One of my favorite ways to find inspiration is visiting the used book section of thrift stores. Among shelves packed with old books, I've found some true gems - Nature in Design, Surface and Structure: Contemporary Japanese Textiles, The Living Planet... just to name a few of my favorites. These books come packed with beautiful photographs that make the perfect content to pull inspiration from, and the best part is they're usually less than a dollar.
My work is created with a mixture of thread, ink, acrylic and watercolor on a cradled birch wood panel surface. Sometimes I'll work strictly with wet media to create the abstract painting beneath my threads, but other times I'll introduce another layer to the surface of my panel before picking up my paints. Tearing pages from my collection of books, I construct a collage with pieces of found media that catch my eye - fragments of lush forests, aerials of oceans, rocky cliffs and looming mountains. These various bits and pieces of the natural world come together to build one landscape on my surface.
After sanding down the collage, I apply a thin layer of white acrylic, masking it entirely. Once it dries, I sand it down once more, rubbing away at what I have covered up. It's a give and take. The translucent layer of white combined with sanding allows some of the original color and form to reappear on my surface. When I pick up my inks, this history of mark informs the colors I introduce to my panel as I explore which fragments of media to pull inspiration from. It's a process of masking and revealing, of building up and breaking down, observing the world that lies within my panel and constructing a version of my own.
My work has always held a key interest in bodies of water. For this particular series, it came as no surprise to me that I pulled many fragments of different bodies of water from my books. From aerials of oceans, to gushing waterfalls and winding rivers, I wanted to pull out a sense of calm among this chaos of form and constant motion. I wanted to capture those fleeting mystic moments when water lies enveloped in sheets of fog - the hazy blankets slowly releasing water from its sleep and revealing a new day, a new horizon line. As I dropped inks upon my surface, I reflected on the swirl of colors that hide within these organic bodies, constantly shifting and changing with the light. A symphony of color and movement, there is an element of tranquility that water carries with it - it's rhythmic motions have the ability to calm even itself. With each thread I wrapped, I worked to imitate this therapeutic nature and capture the ethereal beauty of the break of morning light upon its surface.
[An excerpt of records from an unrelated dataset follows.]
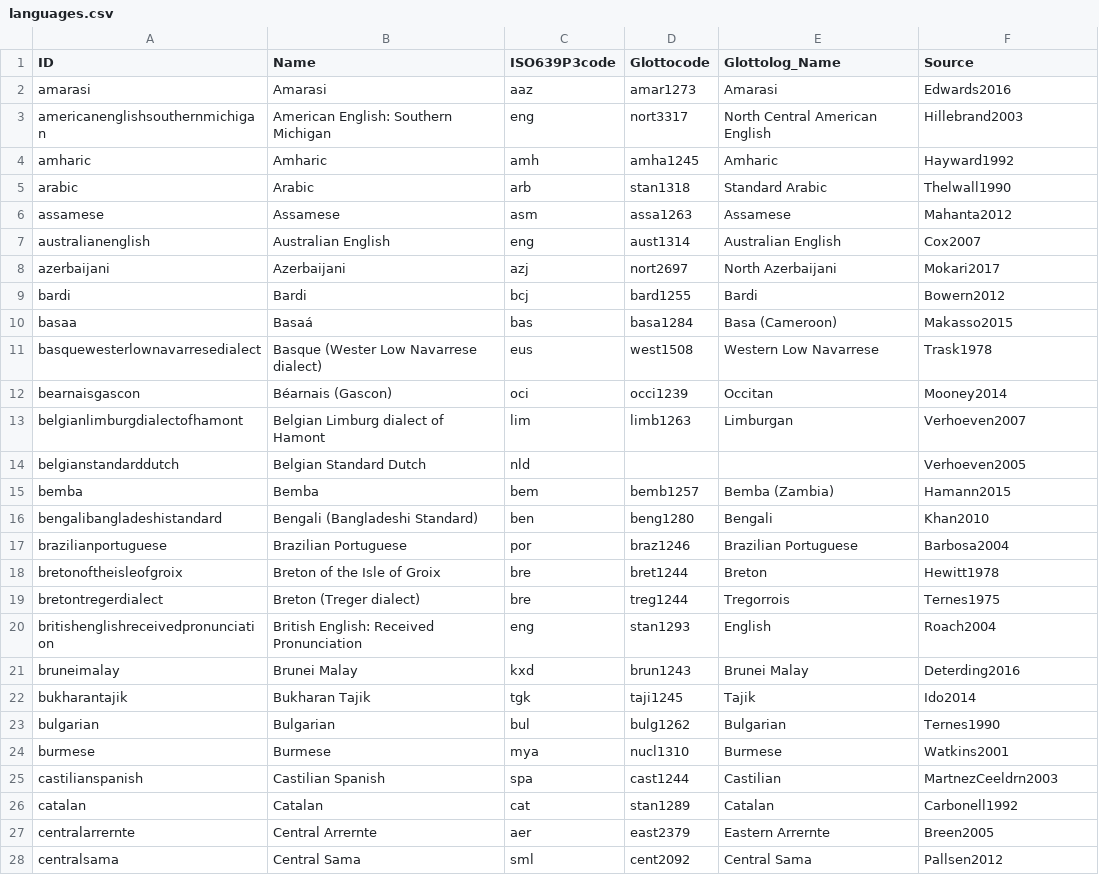
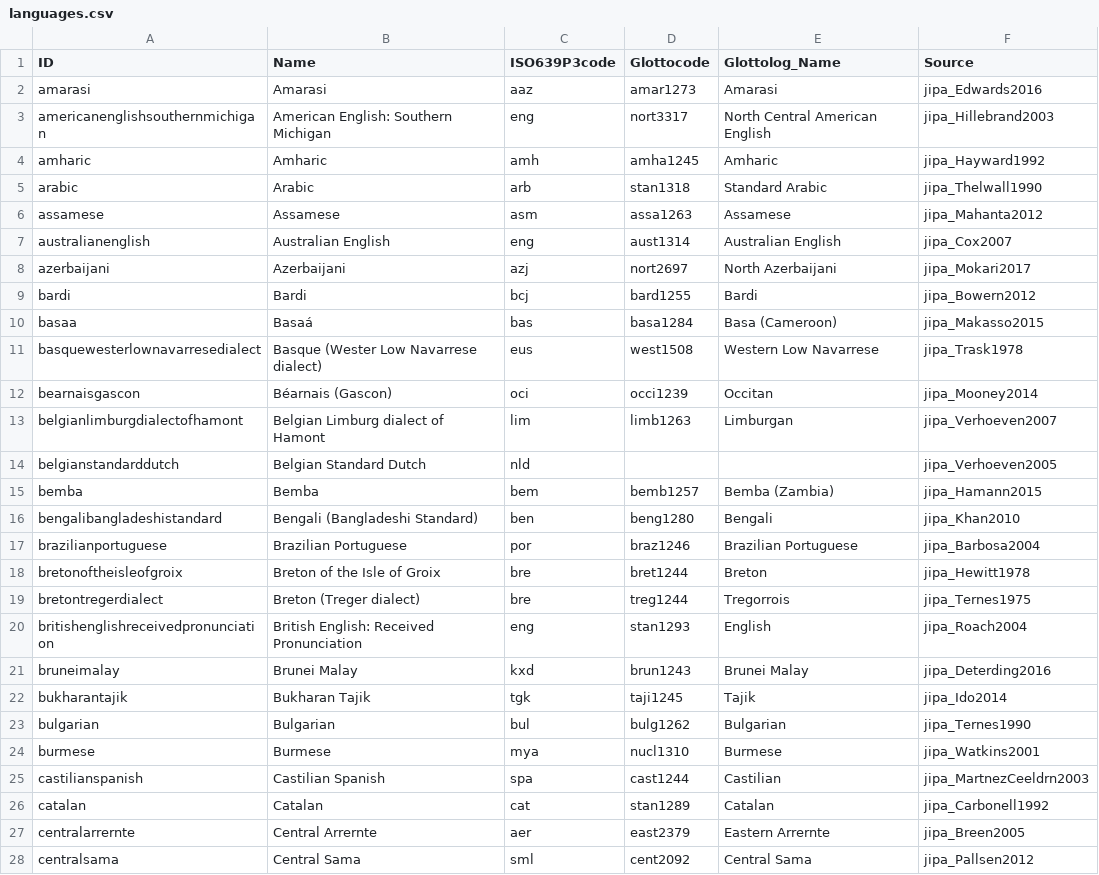
Before and after one commit to tresoldi/jipa, a CSV file: etc/languages.csv, drawn as a sheet; only a part is shown; the diff covers the shown part only.

Commit message:
Update bibliographic entries for near duplicate detection

```diff
--- a/etc/languages.csv
+++ b/etc/languages.csv
@@ -1,28 +1,28 @@
 ID,Name,ISO639P3code,Glottocode,Glottolog_Name,Source
-amarasi,Amarasi,aaz,amar1273,Amarasi,Edwards2016
-americanenglishsouthernmichigan,American English: Southern Michigan,eng,nort3317,North Central American English,Hillebrand2003
-amharic,Amharic,amh,amha1245,Amharic,Hayward1992
-arabic,Arabic,arb,stan1318,Standard Arabic,Thelwall1990
-assamese,Assamese,asm,assa1263,Assamese,Mahanta2012
-australianenglish,Australian English,eng,aust1314,Australian English,Cox2007
-azerbaijani,Azerbaijani,azj,nort2697,North Azerbaijani,Mokari2017
-bardi,Bardi,bcj,bard1255,Bardi,Bowern2012
-basaa,Basaá,bas,basa1284,Basa (Cameroon),Makasso2015
-basquewesterlownavarresedialect,Basque (Wester Low Navarrese dialect),eus,west1508,Western Low Navarrese,Trask1978
-bearnaisgascon,Béarnais (Gascon),oci,occi1239,Occitan,Mooney2014
-belgianlimburgdialectofhamont,Belgian Limburg dialect of Hamont,lim,limb1263,Limburgan,Verhoeven2007
-belgianstandarddutch,Belgian Standard Dutch,nld,,,Verhoeven2005
-bemba,Bemba,bem,bemb1257,Bemba (Zambia),Hamann2015
-bengalibangladeshistandard,Bengali (Bangladeshi Standard),ben,beng1280,Bengali,Khan2010
-brazilianportuguese,Brazilian Portuguese,por,braz1246,Brazilian Portuguese,Barbosa2004
-bretonoftheisleofgroix,Breton of the Isle of Groix,bre,bret1244,Breton,Hewitt1978
-bretontregerdialect,Breton (Treger dialect),bre,treg1244,Tregorrois,Ternes1975
-britishenglishreceivedpronunciation,British English: Received Pronunciation,eng,stan1293,English,Roach2004
-bruneimalay,Brunei Malay,kxd,brun1243,Brunei Malay,Deterding2016
-bukharantajik,Bukharan Tajik,tgk,taji1245,Tajik,Ido2014
-bulgarian,Bulgarian,bul,bulg1262,Bulgarian,Ternes1990
-burmese,Burmese,mya,nucl1310,Burmese,Watkins2001
-castilianspanish,Castilian Spanish,spa,cast1244,Castilian,MartnezCeeldrn2003
-catalan,Catalan,cat,stan1289,Catalan,Carbonell1992
-centralarrernte,Central Arrernte,aer,east2379,Eastern Arrernte,Breen2005
-centralsama,Central Sama,sml,cent2092,Central Sama,Pallsen2012
+amarasi,Amarasi,aaz,amar1273,Amarasi,jipa_Edwards2016
+americanenglishsouthernmichigan,American English: Southern Michigan,eng,nort3317,North Central American English,jipa_Hillebrand2003
+amharic,Amharic,amh,amha1245,Amharic,jipa_Hayward1992
+arabic,Arabic,arb,stan1318,Standard Arabic,jipa_Thelwall1990
+assamese,Assamese,asm,assa1263,Assamese,jipa_Mahanta2012
+australianenglish,Australian English,eng,aust1314,Australian English,jipa_Cox2007
+azerbaijani,Azerbaijani,azj,nort2697,North Azerbaijani,jipa_Mokari2017
+bardi,Bardi,bcj,bard1255,Bardi,jipa_Bowern2012
+basaa,Basaá,bas,basa1284,Basa (Cameroon),jipa_Makasso2015
+basquewesterlownavarresedialect,Basque (Wester Low Navarrese dialect),eus,west1508,Western Low Navarrese,jipa_Trask1978
+bearnaisgascon,Béarnais (Gascon),oci,occi1239,Occitan,jipa_Mooney2014
+belgianlimburgdialectofhamont,Belgian Limburg dialect of Hamont,lim,limb1263,Limburgan,jipa_Verhoeven2007
+belgianstandarddutch,Belgian Standard Dutch,nld,,,jipa_Verhoeven2005
+bemba,Bemba,bem,bemb1257,Bemba (Zambia),jipa_Hamann2015
+bengalibangladeshistandard,Bengali (Bangladeshi Standard),ben,beng1280,Bengali,jipa_Khan2010
+brazilianportuguese,Brazilian Portuguese,por,braz1246,Brazilian Portuguese,jipa_Barbosa2004
+bretonoftheisleofgroix,Breton of the Isle of Groix,bre,bret1244,Breton,jipa_Hewitt1978
+bretontregerdialect,Breton (Treger dialect),bre,treg1244,Tregorrois,jipa_Ternes1975
+britishenglishreceivedpronunciation,British English: Received Pronunciation,eng,stan1293,English,jipa_Roach2004
+bruneimalay,Brunei Malay,kxd,brun1243,Brunei Malay,jipa_Deterding2016
+bukharantajik,Bukharan Tajik,tgk,taji1245,Tajik,jipa_Ido2014
+bulgarian,Bulgarian,bul,bulg1262,Bulgarian,jipa_Ternes1990
+burmese,Burmese,mya,nucl1310,Burmese,jipa_Watkins2001
+castilianspanish,Castilian Spanish,spa,cast1244,Castilian,jipa_MartnezCeeldrn2003
+catalan,Catalan,cat,stan1289,Catalan,jipa_Carbonell1992
+centralarrernte,Central Arrernte,aer,east2379,Eastern Arrernte,jipa_Breen2005
+centralsama,Central Sama,sml,cent2092,Central Sama,jipa_Pallsen2012
```
Also changed, not shown: 132 edited cells elsewhere in this file, cldf/parameters.csv, 4 other files.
Pieces from the "Calmer Waters" series are available for sale here.